Volleyball began in 1895 in the USA; W. M. Morgan (Massachusetts) is considered the inventor of the game. It spread to Japan, China, and the Philippines. In Europe, volleyball was first played in Czechoslovakia (1907). The International Volleyball Association was formed in 1947, uniting 110 countries (on Jan. 1, 1971). The association sponsors official competitions for men and women: world championships (since 1949); continental championships, including Europe (since 1948); national team competitions for the World Cup (since 1965); and club team competitions for the European Cup (since 1961). Since 1964, men’s and women’s volleyball competition has been included in the program of the Olympic games. Volleyball is played most extensively in the USSR, Czechoslovakia, Poland, Japan, Mexico, and Brazil.

The first rules of the game in the USSR were enacted in 1926. In 1932, the All-Union Section of Volleyball was created (now the Volleyball Federation of the USSR). The first official championships of the USSR were held in 1933 among select city teams. Since 1938, national championships have been played every year among club teams. The most successful teams in these competitions have been the Moscow women’s teams Spartak, Lokomotiv, Dinamo, and the Central Sports Club of the Army, and the men’s teams Spartak (Moscow and Leningrad), Dinamo (Moscow), the Central Sports Club of the Army, Kalev (Tallinn), and Burevestnik (Alma-Ata).

In 1948 the Volleyball Federation of the USSR joined the International Volleyball Association.

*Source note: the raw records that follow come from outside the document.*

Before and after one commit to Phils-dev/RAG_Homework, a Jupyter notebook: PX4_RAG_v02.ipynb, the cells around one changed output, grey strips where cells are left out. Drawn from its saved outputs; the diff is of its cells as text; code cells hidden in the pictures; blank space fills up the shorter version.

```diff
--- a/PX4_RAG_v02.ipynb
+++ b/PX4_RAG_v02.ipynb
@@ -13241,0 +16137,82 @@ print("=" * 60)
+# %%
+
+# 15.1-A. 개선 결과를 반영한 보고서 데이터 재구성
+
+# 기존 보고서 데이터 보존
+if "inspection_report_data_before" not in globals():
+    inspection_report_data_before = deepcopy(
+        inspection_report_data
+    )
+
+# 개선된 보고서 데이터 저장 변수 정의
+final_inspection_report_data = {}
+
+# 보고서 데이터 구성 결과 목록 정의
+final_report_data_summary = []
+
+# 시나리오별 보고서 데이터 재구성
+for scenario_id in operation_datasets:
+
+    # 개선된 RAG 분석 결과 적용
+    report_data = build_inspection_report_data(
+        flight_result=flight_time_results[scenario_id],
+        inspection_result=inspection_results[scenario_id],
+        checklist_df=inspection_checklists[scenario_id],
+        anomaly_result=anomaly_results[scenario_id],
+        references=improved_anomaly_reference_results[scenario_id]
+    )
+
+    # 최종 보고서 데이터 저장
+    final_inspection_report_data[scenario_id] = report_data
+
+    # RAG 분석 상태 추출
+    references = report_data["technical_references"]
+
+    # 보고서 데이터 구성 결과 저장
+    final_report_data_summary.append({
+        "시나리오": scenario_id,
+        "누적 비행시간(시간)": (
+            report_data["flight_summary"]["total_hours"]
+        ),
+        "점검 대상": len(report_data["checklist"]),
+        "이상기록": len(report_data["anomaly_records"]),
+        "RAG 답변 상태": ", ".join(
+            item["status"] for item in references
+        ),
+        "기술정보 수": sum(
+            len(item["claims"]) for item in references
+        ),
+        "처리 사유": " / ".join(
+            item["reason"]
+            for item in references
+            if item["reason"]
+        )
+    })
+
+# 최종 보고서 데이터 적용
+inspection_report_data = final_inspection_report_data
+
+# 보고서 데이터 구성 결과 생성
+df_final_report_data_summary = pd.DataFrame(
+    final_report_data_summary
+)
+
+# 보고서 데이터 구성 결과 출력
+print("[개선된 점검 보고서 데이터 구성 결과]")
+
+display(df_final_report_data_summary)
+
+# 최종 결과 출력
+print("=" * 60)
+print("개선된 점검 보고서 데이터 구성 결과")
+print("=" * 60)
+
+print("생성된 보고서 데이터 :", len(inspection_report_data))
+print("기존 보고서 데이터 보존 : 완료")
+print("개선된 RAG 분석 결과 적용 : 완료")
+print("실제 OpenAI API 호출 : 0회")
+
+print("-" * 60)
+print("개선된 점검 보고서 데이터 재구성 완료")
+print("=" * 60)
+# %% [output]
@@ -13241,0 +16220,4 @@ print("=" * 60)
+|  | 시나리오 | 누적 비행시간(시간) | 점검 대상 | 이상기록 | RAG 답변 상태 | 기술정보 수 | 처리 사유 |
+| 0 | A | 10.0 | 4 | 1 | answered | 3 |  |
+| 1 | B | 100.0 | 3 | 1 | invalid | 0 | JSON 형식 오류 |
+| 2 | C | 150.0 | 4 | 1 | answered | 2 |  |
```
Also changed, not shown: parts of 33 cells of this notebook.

Soviet volleyball players have won many international competitions. The USSR women’s team won the European championship in 1949, 1950, 1951, 1958, 1963, and 1967, and the world championship in 1952, 1956, 1960, and 1970; they were the winners of the Olympic games in 1968. The USSR men’s team was the European champion in 1950, 1951, and 1967, and world champion in 1949, 1952, 1960, and 1962; they won the Olympics in 1964 and 1968. Soviet volleyball teams have repeatedly won the European Cup for national champion club teams. Among the best Soviet volleyball players are the Honored Masters of Sport V. A. Oskolkova, L. S. Buldakova, I. V. Ryskal’, A. I. Chinilin, K. K. Reva, andG. G. Mondzolevskii.

In 1970 in the Soviet Union, 6 million people regularly played volleyball; there were approximately 1,000 Masters of Sport, 64 Honored Masters of Sport, and 26 Honored Volleyball Trainers of the USSR.


[Eingorn, A. N.] Voleibol v SSSR: Spravochnik. Moscow, 1956.
Oskolkova, V. A., and M. S. Sungurov. Voleibol. Moscow, 1961.
Potashnik, A. A. Sudeistvo sorevnovanii po voleibolu. Moscow, 1968.


The Great Soviet Encyclopedia, 3rd Edition (1970-1979). © 2010 The Gale Group, Inc. All rights reserved.


a game in which two teams hit a large ball back and forth over a high net with their hands
Collins Discovery Encyclopedia, 1st edition © HarperCollins Publishers 2005